[Start of Attachment]

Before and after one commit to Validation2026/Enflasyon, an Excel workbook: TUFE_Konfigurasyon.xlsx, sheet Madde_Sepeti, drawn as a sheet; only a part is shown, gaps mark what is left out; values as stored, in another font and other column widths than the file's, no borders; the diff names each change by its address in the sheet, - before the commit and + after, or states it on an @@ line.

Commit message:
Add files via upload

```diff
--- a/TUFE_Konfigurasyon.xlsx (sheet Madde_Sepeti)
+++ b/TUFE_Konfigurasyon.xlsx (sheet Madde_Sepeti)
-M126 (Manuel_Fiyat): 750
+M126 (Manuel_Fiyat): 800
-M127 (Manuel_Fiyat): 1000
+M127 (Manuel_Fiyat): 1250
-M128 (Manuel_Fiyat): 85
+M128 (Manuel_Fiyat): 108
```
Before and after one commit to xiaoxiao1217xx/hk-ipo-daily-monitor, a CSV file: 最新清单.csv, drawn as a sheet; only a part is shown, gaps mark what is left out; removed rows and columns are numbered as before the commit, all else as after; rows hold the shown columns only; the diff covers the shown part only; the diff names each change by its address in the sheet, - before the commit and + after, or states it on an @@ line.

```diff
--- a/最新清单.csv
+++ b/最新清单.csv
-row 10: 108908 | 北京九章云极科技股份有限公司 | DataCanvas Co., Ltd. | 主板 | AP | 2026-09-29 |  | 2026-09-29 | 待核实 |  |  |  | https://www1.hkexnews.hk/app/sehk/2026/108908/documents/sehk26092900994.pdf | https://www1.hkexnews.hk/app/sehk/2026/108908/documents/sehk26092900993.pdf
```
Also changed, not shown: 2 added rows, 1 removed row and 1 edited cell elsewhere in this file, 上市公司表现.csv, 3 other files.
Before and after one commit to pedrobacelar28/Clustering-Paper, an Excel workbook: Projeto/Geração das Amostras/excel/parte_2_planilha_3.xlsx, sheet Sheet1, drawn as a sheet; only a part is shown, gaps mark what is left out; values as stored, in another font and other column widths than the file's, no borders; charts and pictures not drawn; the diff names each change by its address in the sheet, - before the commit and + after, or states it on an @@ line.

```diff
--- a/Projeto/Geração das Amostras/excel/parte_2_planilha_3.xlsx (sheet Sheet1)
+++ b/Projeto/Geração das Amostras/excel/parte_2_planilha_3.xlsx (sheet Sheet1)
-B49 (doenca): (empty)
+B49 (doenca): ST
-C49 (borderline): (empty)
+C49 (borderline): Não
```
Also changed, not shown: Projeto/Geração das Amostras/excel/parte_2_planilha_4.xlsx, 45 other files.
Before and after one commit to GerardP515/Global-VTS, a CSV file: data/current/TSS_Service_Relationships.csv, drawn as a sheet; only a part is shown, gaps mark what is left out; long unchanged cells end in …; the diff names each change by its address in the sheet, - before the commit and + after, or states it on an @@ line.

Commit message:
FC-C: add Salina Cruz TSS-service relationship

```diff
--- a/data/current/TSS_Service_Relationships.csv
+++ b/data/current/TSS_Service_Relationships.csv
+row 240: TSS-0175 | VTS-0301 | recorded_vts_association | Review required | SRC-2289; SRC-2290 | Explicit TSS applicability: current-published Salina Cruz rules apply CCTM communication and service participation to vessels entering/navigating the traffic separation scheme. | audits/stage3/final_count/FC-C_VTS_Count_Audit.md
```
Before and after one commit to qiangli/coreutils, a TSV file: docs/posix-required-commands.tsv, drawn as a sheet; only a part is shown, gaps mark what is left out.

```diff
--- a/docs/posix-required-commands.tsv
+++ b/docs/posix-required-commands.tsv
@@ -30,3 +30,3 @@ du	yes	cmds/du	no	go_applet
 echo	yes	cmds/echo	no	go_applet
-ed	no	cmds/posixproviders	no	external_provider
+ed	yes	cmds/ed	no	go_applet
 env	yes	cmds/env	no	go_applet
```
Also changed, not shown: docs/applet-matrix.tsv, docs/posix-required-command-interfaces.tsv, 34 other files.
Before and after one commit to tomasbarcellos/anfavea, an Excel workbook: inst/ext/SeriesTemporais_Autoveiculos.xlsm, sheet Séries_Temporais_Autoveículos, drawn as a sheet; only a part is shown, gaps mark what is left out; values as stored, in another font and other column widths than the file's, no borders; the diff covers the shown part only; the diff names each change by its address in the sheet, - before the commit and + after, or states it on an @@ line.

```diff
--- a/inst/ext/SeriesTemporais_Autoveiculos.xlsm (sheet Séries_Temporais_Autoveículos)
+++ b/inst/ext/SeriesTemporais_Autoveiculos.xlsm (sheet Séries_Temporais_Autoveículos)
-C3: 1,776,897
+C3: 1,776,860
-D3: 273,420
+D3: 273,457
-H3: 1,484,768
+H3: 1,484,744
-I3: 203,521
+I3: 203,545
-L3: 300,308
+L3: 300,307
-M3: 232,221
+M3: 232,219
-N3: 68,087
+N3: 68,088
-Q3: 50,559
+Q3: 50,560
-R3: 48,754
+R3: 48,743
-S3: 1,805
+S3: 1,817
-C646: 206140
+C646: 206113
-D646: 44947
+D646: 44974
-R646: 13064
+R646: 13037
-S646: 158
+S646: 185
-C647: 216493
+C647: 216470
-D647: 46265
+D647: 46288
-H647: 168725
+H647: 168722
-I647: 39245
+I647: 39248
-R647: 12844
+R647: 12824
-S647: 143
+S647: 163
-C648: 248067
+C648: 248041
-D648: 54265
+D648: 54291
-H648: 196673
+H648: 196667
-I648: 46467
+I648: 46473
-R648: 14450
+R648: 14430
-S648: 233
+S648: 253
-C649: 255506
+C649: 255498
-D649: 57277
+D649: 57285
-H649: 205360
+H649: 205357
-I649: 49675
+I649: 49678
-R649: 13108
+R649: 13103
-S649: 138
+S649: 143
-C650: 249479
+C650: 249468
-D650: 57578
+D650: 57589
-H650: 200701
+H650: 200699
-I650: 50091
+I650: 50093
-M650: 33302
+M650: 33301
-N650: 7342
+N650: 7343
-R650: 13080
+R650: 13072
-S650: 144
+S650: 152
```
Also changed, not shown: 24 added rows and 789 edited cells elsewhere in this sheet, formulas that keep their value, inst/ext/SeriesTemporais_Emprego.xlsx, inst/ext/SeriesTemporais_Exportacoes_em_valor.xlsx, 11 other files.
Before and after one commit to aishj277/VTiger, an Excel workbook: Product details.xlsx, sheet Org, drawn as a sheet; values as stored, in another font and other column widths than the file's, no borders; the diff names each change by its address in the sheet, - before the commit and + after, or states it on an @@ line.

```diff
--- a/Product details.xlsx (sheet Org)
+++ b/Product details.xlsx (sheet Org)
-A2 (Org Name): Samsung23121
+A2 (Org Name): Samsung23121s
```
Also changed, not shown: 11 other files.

[End of Attachment]

**ABOUT THIS TASK:**
Every entry should be restated word for word.

**ANSWER TO THIS EXERCISE:**
Before and after one commit to Validation2026/Enflasyon, an Excel workbook: TUFE_Konfigurasyon.xlsx, sheet Madde_Sepeti, drawn as a sheet; only a part is shown, gaps mark what is left out; values as stored, in another font and other column widths than the file's, no borders; the diff names each change by its address in the sheet, - before the commit and + after, or states it on an @@ line.

Commit message:
Add files via upload

```diff
--- a/TUFE_Konfigurasyon.xlsx (sheet Madde_Sepeti)
+++ b/TUFE_Konfigurasyon.xlsx (sheet Madde_Sepeti)
-M126 (Manuel_Fiyat): 750
+M126 (Manuel_Fiyat): 800
-M127 (Manuel_Fiyat): 1000
+M127 (Manuel_Fiyat): 1250
-M128 (Manuel_Fiyat): 85
+M128 (Manuel_Fiyat): 108
```
Before and after one commit to xiaoxiao1217xx/hk-ipo-daily-monitor, a CSV file: 最新清单.csv, drawn as a sheet; only a part is shown, gaps mark what is left out; removed rows and columns are numbered as before the commit, all else as after; rows hold the shown columns only; the diff covers the shown part only; the diff names each change by its address in the sheet, - before the commit and + after, or states it on an @@ line.

```diff
--- a/最新清单.csv
+++ b/最新清单.csv
-row 10: 108908 | 北京九章云极科技股份有限公司 | DataCanvas Co., Ltd. | 主板 | AP | 2026-09-29 |  | 2026-09-29 | 待核实 |  |  |  | https://www1.hkexnews.hk/app/sehk/2026/108908/documents/sehk26092900994.pdf | https://www1.hkexnews.hk/app/sehk/2026/108908/documents/sehk26092900993.pdf
```
Also changed, not shown: 2 added rows, 1 removed row and 1 edited cell elsewhere in this file, 上市公司表现.csv, 3 other files.
Before and after one commit to pedrobacelar28/Clustering-Paper, an Excel workbook: Projeto/Geração das Amostras/excel/parte_2_planilha_3.xlsx, sheet Sheet1, drawn as a sheet; only a part is shown, gaps mark what is left out; values as stored, in another font and other column widths than the file's, no borders; charts and pictures not drawn; the diff names each change by its address in the sheet, - before the commit and + after, or states it on an @@ line.

```diff
--- a/Projeto/Geração das Amostras/excel/parte_2_planilha_3.xlsx (sheet Sheet1)
+++ b/Projeto/Geração das Amostras/excel/parte_2_planilha_3.xlsx (sheet Sheet1)
-B49 (doenca): (empty)
+B49 (doenca): ST
-C49 (borderline): (empty)
+C49 (borderline): Não
```
Also changed, not shown: Projeto/Geração das Amostras/excel/parte_2_planilha_4.xlsx, 45 other files.
Before and after one commit to GerardP515/Global-VTS, a CSV file: data/current/TSS_Service_Relationships.csv, drawn as a sheet; only a part is shown, gaps mark what is left out; long unchanged cells end in …; the diff names each change by its address in the sheet, - before the commit and + after, or states it on an @@ line.

Commit message:
FC-C: add Salina Cruz TSS-service relationship

```diff
--- a/data/current/TSS_Service_Relationships.csv
+++ b/data/current/TSS_Service_Relationships.csv
+row 240: TSS-0175 | VTS-0301 | recorded_vts_association | Review required | SRC-2289; SRC-2290 | Explicit TSS applicability: current-published Salina Cruz rules apply CCTM communication and service participation to vessels entering/navigating the traffic separation scheme. | audits/stage3/final_count/FC-C_VTS_Count_Audit.md
```
Before and after one commit to qiangli/coreutils, a TSV file: docs/posix-required-commands.tsv, drawn as a sheet; only a part is shown, gaps mark what is left out.

```diff
--- a/docs/posix-required-commands.tsv
+++ b/docs/posix-required-commands.tsv
@@ -30,3 +30,3 @@ du	yes	cmds/du	no	go_applet
 echo	yes	cmds/echo	no	go_applet
-ed	no	cmds/posixproviders	no	external_provider
+ed	yes	cmds/ed	no	go_applet
 env	yes	cmds/env	no	go_applet
```
Also changed, not shown: docs/applet-matrix.tsv, docs/posix-required-command-interfaces.tsv, 34 other files.
Before and after one commit to tomasbarcellos/anfavea, an Excel workbook: inst/ext/SeriesTemporais_Autoveiculos.xlsm, sheet Séries_Temporais_Autoveículos, drawn as a sheet; only a part is shown, gaps mark what is left out; values as stored, in another font and other column widths than the file's, no borders; the diff covers the shown part only; the diff names each change by its address in the sheet, - before the commit and + after, or states it on an @@ line.

```diff
--- a/inst/ext/SeriesTemporais_Autoveiculos.xlsm (sheet Séries_Temporais_Autoveículos)
+++ b/inst/ext/SeriesTemporais_Autoveiculos.xlsm (sheet Séries_Temporais_Autoveículos)
-C3: 1,776,897
+C3: 1,776,860
-D3: 273,420
+D3: 273,457
-H3: 1,484,768
+H3: 1,484,744
-I3: 203,521
+I3: 203,545
-L3: 300,308
+L3: 300,307
-M3: 232,221
+M3: 232,219
-N3: 68,087
+N3: 68,088
-Q3: 50,559
+Q3: 50,560
-R3: 48,754
+R3: 48,743
-S3: 1,805
+S3: 1,817
-C646: 206140
+C646: 206113
-D646: 44947
+D646: 44974
-R646: 13064
+R646: 13037
-S646: 158
+S646: 185
-C647: 216493
+C647: 216470
-D647: 46265
+D647: 46288
-H647: 168725
+H647: 168722
-I647: 39245
+I647: 39248
-R647: 12844
+R647: 12824
-S647: 143
+S647: 163
-C648: 248067
+C648: 248041
-D648: 54265
+D648: 54291
-H648: 196673
+H648: 196667
-I648: 46467
+I648: 46473
-R648: 14450
+R648: 14430
-S648: 233
+S648: 253
-C649: 255506
+C649: 255498
-D649: 57277
+D649: 57285
-H649: 205360
+H649: 205357
-I649: 49675
+I649: 49678
-R649: 13108
+R649: 13103
-S649: 138
+S649: 143
-C650: 249479
+C650: 249468
-D650: 57578
+D650: 57589
-H650: 200701
+H650: 200699
-I650: 50091
+I650: 50093
-M650: 33302
+M650: 33301
-N650: 7342
+N650: 7343
-R650: 13080
+R650: 13072
-S650: 144
+S650: 152
```
Also changed, not shown: 24 added rows and 789 edited cells elsewhere in this sheet, formulas that keep their value, inst/ext/SeriesTemporais_Emprego.xlsx, inst/ext/SeriesTemporais_Exportacoes_em_valor.xlsx, 11 other files.
Before and after one commit to aishj277/VTiger, an Excel workbook: Product details.xlsx, sheet Org, drawn as a sheet; values as stored, in another font and other column widths than the file's, no borders; the diff names each change by its address in the sheet, - before the commit and + after, or states it on an @@ line.

```diff
--- a/Product details.xlsx (sheet Org)
+++ b/Product details.xlsx (sheet Org)
-A2 (Org Name): Samsung23121
+A2 (Org Name): Samsung23121s
```
Also changed, not shown: 11 other files.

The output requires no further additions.